Mark 14 [29.] But Peter said to him, “Although all will be offended, yet I will not.”

Mark 14 [30.] Jesus said to him, “Most certainly I tell you, that you today, even this night, before the rooster crows twice, you will deny me three times.”


In this verse, Jesus is addressing His disciples, forewarning them of the challenges they will face in the hours ahead. He quotes from the Old Testament prophecy found in Zechariah 13:7, which speaks of a time of scattering and trial for God's people.

By referencing this prophecy, Jesus is not only preparing His disciples for the events about to unfold but also affirming the fulfillment of Scripture in His own life and ministry. He acknowledges that He, as the Good Shepherd, will be struck down, leading to the scattering of His followers.

This prediction underscores the human frailty and weakness of the disciples, as well as the intensity of the spiritual battle they are about to face. Despite their sincere intentions and professed loyalty to Jesus, they will falter and stumble in the face of opposition and danger.

The significance of Jesus' words in Mark 14:27 extends beyond the immediate context of His impending arrest and crucifixion. They serve as a reminder of the ongoing struggle between the forces of darkness and the kingdom of God, a struggle in which even the most devoted followers of Jesus may falter.

Furthermore, Jesus' prediction in this verse foreshadows His own experience of abandonment and betrayal. Later in the chapter, we see Peter denying Jesus three times, and all the disciples fleeing from the scene of His arrest (Mark 14:50).

Despite the disciples' failure and desertion, Jesus does not abandon them. After His resurrection, He appears to them, restores their faith, and commissions them to continue His mission of proclaiming the Gospel to the ends of the earth (Matthew 28:16-20).

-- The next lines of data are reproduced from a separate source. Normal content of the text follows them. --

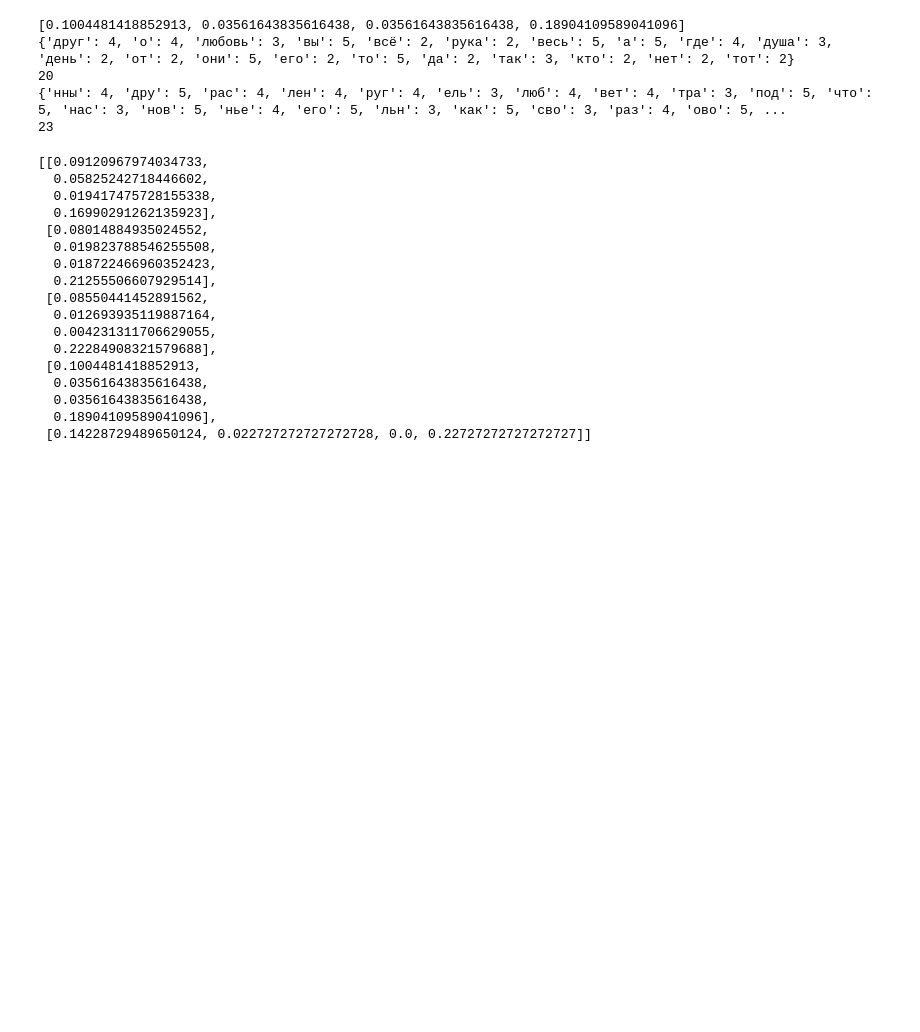
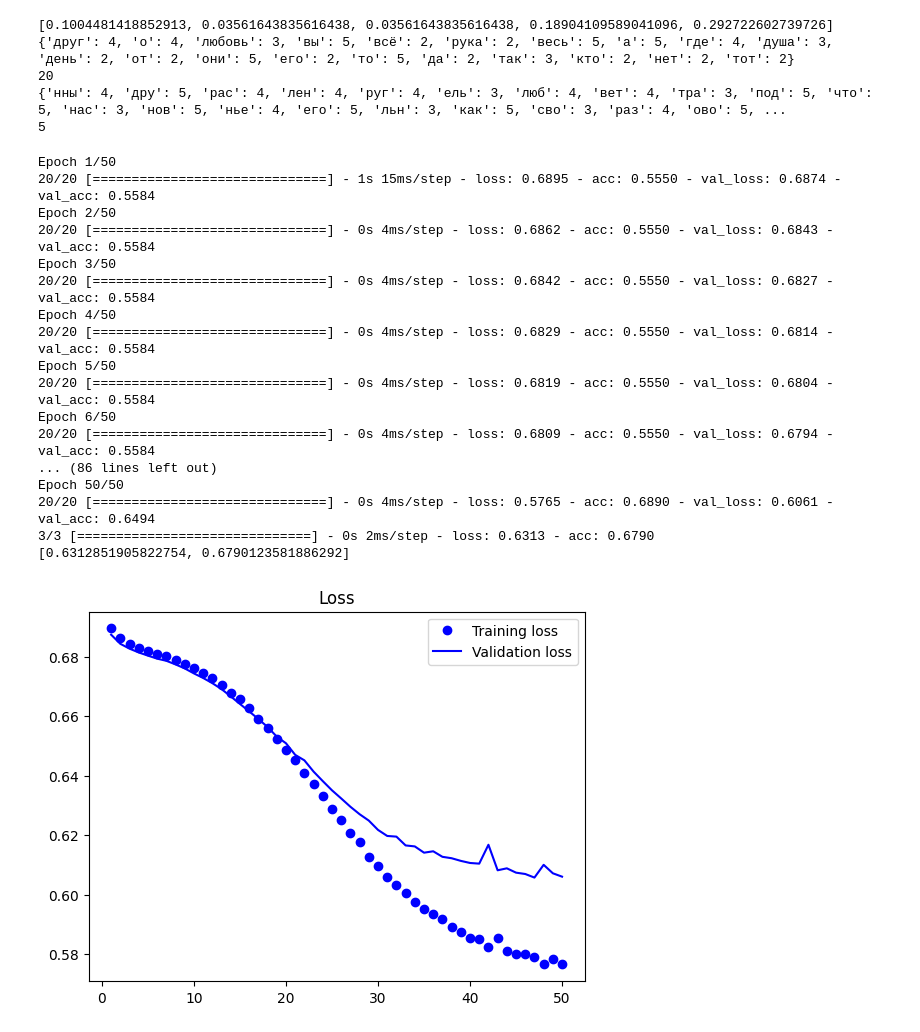
Before and after one commit to gudkovst/Analysis-Pushkin-style, a Jupyter notebook: example.ipynb, the cells around one changed output. Saved outputs shown, nothing was run; the diff lists cells and outputs as text; code cells hidden in the pictures; blank space fills up the shorter version.

```diff
--- a/example.ipynb
+++ b/example.ipynb
@@ -1,10 +1,10 @@
 # %%
 from main_extractor import *
-from text_feature import *
+from utils.text_feature import *
 from utils.dict_lib import *
 
 fs = [TextFeature("rank", "mean_key"), TextFeature("words", "select_keys_proportion", args=("я", "ты")),
-      TextFeature("parts", "select_keys_proportion", args=("VERB",))]
+      TextFeature("parts", "select_keys_proportion", args=("VERB",)), TextFeature("len_words", "mean_key", args=(16,))]
 
 d = text2fеatures("1813\\3", fs)
 print(d)
@@ -15,31 +15,53 @@ print(len(d))
 
 d = important_feature("n_grams_letter", n_top=40, rang=(3, 5))
 print(d)
-print(len(d))
+print(count_features(fs))
 # %% [output]
-[0.1004481418852913, 0.03561643835616438, 0.03561643835616438, 0.18904109589041096]
+[0.1004481418852913, 0.03561643835616438, 0.03561643835616438, 0.18904109589041096, 0.292722602739726]
 {'друг': 4, 'о': 4, 'любовь': 3, 'вы': 5, 'всё': 2, 'рука': 2, 'весь': 5, 'а': 5, 'где': 4, 'душа': 3, 'день': 2, 'от': 2, 'они': 5, 'его': 2, 'то': 5, 'да': 2, 'так': 3, 'кто': 2, 'нет': 2, 'тот': 2}
 20
 {'нны': 4, 'дру': 5, 'рас': 4, 'лен': 4, 'руг': 4, 'ель': 3, 'люб': 4, 'вет': 4, 'тра': 3, 'под': 5, 'что': 5, 'нас': 3, 'нов': 5, 'нье': 4, 'его': 5, 'льн': 3, 'как': 5, 'сво': 3, 'раз': 4, 'ово': 5, ...
-23
+5
 # %%
-d = period2features(['1813'], fs)
-d
+from models.data import *
+from periods import *
+
+fs = [TextFeature("len_words", "mean_key", args=(16,)), TextFeature("homogeneity", "mean_key", args=(100,)), TextFeature("rank", "mean_key"),
+      TextFeature("words", "select_keys_proportion", args=("любовь", "что", "друг", "они")),
+      TextFeature("parts", "select_keys_proportion", args=("PRON", "ADP", "ADV")),
+      TextFeature("rels", "select_keys_proportion", args=("advmod", "conj", "amod")),
+      TextFeature("n_grams_letter", "select_keys_proportion", args=("ной", "енн", "ень", "его", "как")),
+      TextFeature("n_grams_word", "select_keys_proportion", args=("что же",))]
+
+per1 = sum(periods[:3], [])
+per2 = sum(periods[3:], [])
+pers = [per1, per2]
+
+data = get_data(pers, fs, [0, 1], train_part=0.8, val_part=0.1)
-# %% [output]
-[[0.09120967974034733,
-  0.05825242718446602,
-  0.019417475728155338,
-  0.16990291262135923],
- [0.08014884935024552,
-  0.019823788546255508,
-  0.018722466960352423,
-  0.21255506607929514],
- [0.08550441452891562,
-  0.012693935119887164,
-  0.004231311706629055,
-  0.22284908321579688],
- [0.1004481418852913,
-  0.03561643835616438,
-  0.03561643835616438,
-  0.18904109589041096],
- [0.14228729489650124, 0.022727272727272728, 0.0, 0.22727272727272727]]
+# %%
+from models.fit import fit
+from models.models import get_model1
+from utils.text_feature import count_features
+
+epochs = 50
+model = get_model1(count_features(fs))
+fit(model, data, epochs)
+# %% [output]
+Epoch 1/50
+20/20 [==============================] - 1s 15ms/step - loss: 0.6895 - acc: 0.5550 - val_loss: 0.6874 - val_acc: 0.5584
+Epoch 2/50
+20/20 [==============================] - 0s 4ms/step - loss: 0.6862 - acc: 0.5550 - val_loss: 0.6843 - val_acc: 0.5584
+Epoch 3/50
+20/20 [==============================] - 0s 4ms/step - loss: 0.6842 - acc: 0.5550 - val_loss: 0.6827 - val_acc: 0.5584
+Epoch 4/50
+20/20 [==============================] - 0s 4ms/step - loss: 0.6829 - acc: 0.5550 - val_loss: 0.6814 - val_acc: 0.5584
+Epoch 5/50
+20/20 [==============================] - 0s 4ms/step - loss: 0.6819 - acc: 0.5550 - val_loss: 0.6804 - val_acc: 0.5584
+Epoch 6/50
+20/20 [==============================] - 0s 4ms/step - loss: 0.6809 - acc: 0.5550 - val_loss: 0.6794 - val_acc: 0.5584
+... (86 lines left out)
+Epoch 50/50
+20/20 [==============================] - 0s 4ms/step - loss: 0.5765 - acc: 0.6890 - val_loss: 0.6061 - val_acc: 0.6494
+3/3 [==============================] - 0s 2ms/step - loss: 0.6313 - acc: 0.6790
+[0.6312851905822754, 0.6790123581886292]
+[figure, added]
```
Also changed, not shown: parts of 2 cells of this notebook, 2 other files.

In our own lives, Mark 14:27 challenges us to examine our commitment to following Jesus, especially in times of trial and adversity. Like the disciples, we may face moments of doubt, fear, and temptation. Yet, even in our weakness, Jesus remains faithful to us, offering forgiveness, restoration, and empowerment through His Holy Spirit.

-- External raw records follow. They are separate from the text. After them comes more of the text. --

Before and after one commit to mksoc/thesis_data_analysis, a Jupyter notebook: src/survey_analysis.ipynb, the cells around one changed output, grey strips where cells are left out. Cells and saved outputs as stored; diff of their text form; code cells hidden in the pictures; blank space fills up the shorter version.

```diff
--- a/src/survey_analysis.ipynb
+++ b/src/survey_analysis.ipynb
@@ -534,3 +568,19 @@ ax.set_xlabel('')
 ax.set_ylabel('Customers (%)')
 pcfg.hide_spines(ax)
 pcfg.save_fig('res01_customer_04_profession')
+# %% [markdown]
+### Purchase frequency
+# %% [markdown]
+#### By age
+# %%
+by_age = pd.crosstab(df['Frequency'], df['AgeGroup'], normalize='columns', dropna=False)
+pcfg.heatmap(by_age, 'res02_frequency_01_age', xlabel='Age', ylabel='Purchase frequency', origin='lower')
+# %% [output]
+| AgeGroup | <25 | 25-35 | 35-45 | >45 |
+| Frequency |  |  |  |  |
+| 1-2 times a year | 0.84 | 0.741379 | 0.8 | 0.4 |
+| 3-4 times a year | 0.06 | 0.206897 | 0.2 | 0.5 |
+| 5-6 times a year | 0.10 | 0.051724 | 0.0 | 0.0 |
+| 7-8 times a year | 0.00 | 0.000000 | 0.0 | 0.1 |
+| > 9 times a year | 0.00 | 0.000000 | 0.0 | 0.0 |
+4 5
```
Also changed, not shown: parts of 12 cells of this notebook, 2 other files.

Ultimately, Mark 14:27 reminds us of the depth of Jesus' love and grace toward His disciples, despite their shortcomings. It encourages us to trust in His faithfulness and to rely on His strength in the midst of life's challenges and uncertainties.

As we reflect on this verse, may we be reminded of the assurance we have in Jesus, who has overcome the world (John 16:33), and may we find comfort and hope in His abiding presence with us, even in the darkest of times.

PIB Scriptures are derived from the World English Bible


Chat    Topics     Index     WorldWideWitness